Assignment: Find the word "opacity" in the material below and gather every line that contains it.

Records for this exercise:

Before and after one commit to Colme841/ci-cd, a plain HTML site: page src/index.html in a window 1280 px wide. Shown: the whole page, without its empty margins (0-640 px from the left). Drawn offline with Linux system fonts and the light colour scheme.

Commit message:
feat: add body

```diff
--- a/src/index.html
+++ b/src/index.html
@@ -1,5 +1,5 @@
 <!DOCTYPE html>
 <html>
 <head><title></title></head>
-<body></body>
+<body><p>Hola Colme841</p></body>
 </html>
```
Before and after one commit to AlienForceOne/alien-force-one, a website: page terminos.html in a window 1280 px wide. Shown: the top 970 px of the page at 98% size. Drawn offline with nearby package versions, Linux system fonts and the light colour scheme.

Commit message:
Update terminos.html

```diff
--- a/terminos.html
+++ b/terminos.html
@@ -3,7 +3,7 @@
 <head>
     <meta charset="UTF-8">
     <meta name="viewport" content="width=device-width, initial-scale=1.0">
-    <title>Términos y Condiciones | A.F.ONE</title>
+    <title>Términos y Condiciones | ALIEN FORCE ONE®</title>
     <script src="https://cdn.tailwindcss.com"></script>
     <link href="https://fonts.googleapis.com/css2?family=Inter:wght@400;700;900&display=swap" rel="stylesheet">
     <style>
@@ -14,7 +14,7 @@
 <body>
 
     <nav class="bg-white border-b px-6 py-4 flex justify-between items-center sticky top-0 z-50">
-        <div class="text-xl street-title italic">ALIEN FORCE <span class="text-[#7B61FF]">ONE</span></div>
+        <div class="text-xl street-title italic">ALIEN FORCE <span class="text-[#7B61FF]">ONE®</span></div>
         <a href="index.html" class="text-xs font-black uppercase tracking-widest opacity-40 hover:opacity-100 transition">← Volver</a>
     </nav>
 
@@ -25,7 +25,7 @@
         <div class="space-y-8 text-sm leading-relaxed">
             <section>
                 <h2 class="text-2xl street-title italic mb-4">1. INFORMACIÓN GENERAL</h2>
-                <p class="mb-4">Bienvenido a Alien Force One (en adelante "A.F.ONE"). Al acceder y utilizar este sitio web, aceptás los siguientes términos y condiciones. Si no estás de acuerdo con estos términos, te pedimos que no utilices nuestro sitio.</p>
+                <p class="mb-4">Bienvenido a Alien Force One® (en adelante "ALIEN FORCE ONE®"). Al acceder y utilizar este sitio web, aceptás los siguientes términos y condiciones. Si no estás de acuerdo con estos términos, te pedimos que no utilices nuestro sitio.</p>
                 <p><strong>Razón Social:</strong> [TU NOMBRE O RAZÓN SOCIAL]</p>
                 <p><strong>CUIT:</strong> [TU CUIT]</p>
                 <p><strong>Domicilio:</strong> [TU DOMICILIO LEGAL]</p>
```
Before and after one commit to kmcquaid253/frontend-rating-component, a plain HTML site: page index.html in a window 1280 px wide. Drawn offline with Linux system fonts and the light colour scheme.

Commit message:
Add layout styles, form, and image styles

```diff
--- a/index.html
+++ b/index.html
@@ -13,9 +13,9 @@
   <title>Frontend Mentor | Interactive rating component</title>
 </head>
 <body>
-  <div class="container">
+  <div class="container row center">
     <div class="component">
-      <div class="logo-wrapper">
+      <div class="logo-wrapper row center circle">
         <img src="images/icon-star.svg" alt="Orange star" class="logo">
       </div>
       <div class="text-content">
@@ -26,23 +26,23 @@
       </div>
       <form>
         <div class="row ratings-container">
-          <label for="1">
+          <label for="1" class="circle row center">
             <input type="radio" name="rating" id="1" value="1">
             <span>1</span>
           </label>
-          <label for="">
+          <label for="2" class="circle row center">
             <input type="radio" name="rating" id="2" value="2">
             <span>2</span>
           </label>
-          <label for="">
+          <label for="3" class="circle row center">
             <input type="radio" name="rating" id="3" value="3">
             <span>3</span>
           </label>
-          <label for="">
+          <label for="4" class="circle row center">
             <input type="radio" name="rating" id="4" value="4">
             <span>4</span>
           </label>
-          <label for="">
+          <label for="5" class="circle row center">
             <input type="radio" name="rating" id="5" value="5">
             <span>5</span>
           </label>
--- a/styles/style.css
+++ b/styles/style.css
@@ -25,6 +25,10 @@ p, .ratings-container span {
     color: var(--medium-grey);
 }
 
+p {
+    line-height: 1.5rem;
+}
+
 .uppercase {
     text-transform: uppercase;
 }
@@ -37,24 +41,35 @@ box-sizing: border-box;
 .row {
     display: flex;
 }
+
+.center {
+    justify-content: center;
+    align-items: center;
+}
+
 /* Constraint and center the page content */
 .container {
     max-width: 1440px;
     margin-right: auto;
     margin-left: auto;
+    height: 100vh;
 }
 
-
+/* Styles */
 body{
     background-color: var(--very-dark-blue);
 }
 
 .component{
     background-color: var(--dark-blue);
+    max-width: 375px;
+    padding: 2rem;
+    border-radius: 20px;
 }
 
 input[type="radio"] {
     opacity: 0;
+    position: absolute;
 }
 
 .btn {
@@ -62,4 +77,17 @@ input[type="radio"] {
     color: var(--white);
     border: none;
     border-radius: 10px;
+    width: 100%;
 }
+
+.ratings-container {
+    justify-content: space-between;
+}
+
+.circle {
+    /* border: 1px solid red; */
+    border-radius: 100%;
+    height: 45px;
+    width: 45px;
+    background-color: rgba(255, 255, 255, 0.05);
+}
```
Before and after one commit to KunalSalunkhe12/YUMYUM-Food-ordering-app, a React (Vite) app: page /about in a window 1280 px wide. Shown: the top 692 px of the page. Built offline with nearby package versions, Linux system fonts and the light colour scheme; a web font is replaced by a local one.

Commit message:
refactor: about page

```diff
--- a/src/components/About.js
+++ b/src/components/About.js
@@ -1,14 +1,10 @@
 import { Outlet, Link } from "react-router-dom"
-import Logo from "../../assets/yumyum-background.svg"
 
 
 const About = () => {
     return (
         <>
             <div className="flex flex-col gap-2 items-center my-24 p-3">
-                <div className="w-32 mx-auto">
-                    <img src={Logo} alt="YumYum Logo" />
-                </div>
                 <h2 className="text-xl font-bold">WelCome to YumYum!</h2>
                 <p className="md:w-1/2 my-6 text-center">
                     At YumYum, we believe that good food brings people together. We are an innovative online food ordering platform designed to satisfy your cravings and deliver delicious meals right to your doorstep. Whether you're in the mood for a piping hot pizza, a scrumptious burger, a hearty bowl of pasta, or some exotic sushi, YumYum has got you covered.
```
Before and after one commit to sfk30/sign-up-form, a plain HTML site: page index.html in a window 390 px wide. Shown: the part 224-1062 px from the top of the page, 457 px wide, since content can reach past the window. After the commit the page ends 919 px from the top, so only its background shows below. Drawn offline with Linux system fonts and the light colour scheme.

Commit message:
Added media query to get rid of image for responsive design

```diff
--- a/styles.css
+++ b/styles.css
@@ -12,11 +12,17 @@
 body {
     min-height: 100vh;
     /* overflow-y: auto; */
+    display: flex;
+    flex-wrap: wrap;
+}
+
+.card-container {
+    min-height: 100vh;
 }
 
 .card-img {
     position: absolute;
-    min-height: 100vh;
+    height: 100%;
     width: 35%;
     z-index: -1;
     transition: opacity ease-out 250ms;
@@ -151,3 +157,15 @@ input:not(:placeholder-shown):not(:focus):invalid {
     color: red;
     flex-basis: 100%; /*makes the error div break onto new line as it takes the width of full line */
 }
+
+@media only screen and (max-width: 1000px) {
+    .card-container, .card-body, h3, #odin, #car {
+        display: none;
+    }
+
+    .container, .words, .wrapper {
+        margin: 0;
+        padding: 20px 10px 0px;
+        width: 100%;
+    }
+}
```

Written answer:
         <a href="index.html" class="text-xs font-black uppercase tracking-widest opacity-40 hover:opacity-100 transition">← Volver</a>
     opacity: 0;
     transition: opacity ease-out 250ms;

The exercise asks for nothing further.